What to work on.
Copy the lines below exactly. Start at the first and finish with the line containing "the correct BepInExPack".

[[ Data to process, beginning ]]

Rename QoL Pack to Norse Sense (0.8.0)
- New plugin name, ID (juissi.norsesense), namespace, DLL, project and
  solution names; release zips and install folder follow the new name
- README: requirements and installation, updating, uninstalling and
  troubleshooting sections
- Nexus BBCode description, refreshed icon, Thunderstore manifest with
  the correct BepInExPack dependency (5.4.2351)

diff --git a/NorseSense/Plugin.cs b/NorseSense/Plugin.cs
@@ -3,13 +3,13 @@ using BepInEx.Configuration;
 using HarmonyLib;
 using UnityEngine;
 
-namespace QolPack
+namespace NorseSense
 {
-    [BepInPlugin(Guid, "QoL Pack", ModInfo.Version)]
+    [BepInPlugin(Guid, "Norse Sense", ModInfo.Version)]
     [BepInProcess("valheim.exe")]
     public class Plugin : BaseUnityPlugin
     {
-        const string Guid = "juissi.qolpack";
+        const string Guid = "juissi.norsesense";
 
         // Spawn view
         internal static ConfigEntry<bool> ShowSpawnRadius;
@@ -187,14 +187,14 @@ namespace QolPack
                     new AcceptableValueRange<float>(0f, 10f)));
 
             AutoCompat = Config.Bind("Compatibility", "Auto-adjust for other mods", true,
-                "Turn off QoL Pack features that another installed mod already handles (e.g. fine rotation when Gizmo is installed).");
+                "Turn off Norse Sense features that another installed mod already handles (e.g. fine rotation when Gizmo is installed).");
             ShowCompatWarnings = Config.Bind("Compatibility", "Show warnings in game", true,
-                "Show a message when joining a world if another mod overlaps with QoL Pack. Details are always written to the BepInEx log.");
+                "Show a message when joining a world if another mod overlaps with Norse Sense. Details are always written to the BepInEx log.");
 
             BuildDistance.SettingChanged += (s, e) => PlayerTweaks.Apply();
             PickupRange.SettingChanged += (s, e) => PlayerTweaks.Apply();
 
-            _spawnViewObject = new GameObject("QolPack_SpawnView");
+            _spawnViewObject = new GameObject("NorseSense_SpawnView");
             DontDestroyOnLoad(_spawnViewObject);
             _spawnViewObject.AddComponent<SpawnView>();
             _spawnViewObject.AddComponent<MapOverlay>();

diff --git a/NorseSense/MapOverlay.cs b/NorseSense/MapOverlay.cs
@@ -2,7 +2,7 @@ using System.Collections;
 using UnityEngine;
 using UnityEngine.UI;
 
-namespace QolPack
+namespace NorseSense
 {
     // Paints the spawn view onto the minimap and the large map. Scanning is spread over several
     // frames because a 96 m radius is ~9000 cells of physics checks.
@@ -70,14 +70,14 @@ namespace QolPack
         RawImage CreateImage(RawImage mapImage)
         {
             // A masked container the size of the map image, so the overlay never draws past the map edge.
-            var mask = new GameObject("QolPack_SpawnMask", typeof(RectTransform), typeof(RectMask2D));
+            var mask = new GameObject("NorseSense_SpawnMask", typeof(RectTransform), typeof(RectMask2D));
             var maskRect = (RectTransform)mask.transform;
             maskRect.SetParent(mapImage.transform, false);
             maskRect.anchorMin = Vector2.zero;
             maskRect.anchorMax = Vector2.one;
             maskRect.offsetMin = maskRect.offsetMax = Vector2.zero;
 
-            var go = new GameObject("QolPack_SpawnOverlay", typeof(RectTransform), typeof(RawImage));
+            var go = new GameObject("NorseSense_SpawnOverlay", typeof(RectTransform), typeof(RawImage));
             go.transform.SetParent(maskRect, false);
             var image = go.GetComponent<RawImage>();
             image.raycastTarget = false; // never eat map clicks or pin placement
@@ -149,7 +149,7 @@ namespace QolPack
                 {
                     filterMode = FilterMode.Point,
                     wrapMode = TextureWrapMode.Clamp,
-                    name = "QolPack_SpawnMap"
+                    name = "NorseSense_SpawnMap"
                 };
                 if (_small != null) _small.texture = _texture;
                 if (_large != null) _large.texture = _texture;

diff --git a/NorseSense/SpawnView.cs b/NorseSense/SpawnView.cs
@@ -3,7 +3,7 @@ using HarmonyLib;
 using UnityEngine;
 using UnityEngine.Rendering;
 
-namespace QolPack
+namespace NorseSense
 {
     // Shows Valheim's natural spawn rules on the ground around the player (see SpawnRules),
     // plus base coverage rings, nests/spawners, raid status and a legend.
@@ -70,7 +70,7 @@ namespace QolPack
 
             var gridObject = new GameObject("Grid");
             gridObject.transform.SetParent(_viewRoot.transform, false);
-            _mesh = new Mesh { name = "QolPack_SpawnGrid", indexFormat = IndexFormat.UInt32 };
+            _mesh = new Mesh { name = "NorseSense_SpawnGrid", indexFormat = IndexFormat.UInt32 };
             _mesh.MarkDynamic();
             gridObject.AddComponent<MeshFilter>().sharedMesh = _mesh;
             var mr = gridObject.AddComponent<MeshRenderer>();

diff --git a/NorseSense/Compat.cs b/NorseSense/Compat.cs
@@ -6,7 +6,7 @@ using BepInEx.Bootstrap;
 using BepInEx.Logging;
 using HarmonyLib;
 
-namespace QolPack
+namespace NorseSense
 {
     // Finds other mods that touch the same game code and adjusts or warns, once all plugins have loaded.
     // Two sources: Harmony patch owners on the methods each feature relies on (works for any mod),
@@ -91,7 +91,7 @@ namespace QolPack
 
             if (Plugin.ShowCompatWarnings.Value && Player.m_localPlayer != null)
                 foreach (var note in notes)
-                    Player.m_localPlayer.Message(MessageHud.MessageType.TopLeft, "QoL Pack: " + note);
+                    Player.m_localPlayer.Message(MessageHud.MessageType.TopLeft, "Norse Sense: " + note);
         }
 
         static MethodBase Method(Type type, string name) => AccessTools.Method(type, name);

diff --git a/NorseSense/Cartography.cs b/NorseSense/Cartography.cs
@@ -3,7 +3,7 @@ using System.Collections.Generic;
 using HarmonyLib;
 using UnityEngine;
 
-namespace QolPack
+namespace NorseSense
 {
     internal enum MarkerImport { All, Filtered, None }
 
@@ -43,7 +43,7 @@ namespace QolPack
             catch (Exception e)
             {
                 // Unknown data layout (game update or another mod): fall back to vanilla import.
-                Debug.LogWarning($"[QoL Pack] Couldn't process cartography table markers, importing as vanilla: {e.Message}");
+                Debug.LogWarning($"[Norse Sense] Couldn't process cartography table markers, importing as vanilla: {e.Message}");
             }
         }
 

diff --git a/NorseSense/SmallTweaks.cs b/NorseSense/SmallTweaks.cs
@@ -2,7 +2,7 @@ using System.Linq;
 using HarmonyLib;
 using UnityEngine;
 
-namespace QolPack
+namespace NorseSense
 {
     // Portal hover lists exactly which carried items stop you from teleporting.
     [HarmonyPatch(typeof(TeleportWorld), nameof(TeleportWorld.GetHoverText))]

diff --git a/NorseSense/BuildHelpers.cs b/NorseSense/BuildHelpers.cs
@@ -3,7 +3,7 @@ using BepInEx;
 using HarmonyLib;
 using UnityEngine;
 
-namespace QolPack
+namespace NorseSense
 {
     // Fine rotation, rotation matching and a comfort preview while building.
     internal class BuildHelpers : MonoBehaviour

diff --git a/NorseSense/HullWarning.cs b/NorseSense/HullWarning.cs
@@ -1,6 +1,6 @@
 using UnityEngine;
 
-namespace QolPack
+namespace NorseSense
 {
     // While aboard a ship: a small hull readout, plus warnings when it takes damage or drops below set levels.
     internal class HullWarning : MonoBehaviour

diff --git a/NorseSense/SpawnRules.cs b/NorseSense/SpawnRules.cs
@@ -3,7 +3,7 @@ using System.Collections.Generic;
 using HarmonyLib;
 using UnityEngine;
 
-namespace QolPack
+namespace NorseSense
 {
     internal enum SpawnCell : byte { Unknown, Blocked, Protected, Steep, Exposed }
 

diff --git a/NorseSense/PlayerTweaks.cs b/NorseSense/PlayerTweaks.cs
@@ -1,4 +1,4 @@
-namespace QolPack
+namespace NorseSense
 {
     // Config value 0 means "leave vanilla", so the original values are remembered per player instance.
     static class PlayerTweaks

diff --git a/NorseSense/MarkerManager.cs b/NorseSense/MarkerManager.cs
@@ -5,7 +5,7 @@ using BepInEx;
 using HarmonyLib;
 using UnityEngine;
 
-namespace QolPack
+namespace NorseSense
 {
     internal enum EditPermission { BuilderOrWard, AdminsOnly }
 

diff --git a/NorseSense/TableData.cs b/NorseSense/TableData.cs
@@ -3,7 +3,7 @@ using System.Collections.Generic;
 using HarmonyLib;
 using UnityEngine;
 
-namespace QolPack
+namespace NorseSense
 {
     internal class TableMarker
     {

[[ Data to process, end ]]

Response box.
Rename QoL Pack to Norse Sense (0.8.0)
- New plugin name, ID (juissi.norsesense), namespace, DLL, project and
  solution names; release zips and install folder follow the new name
- README: requirements and installation, updating, uninstalling and
  troubleshooting sections
- Nexus BBCode description, refreshed icon, Thunderstore manifest with
  the correct BepInExPack dependency (5.4.2351)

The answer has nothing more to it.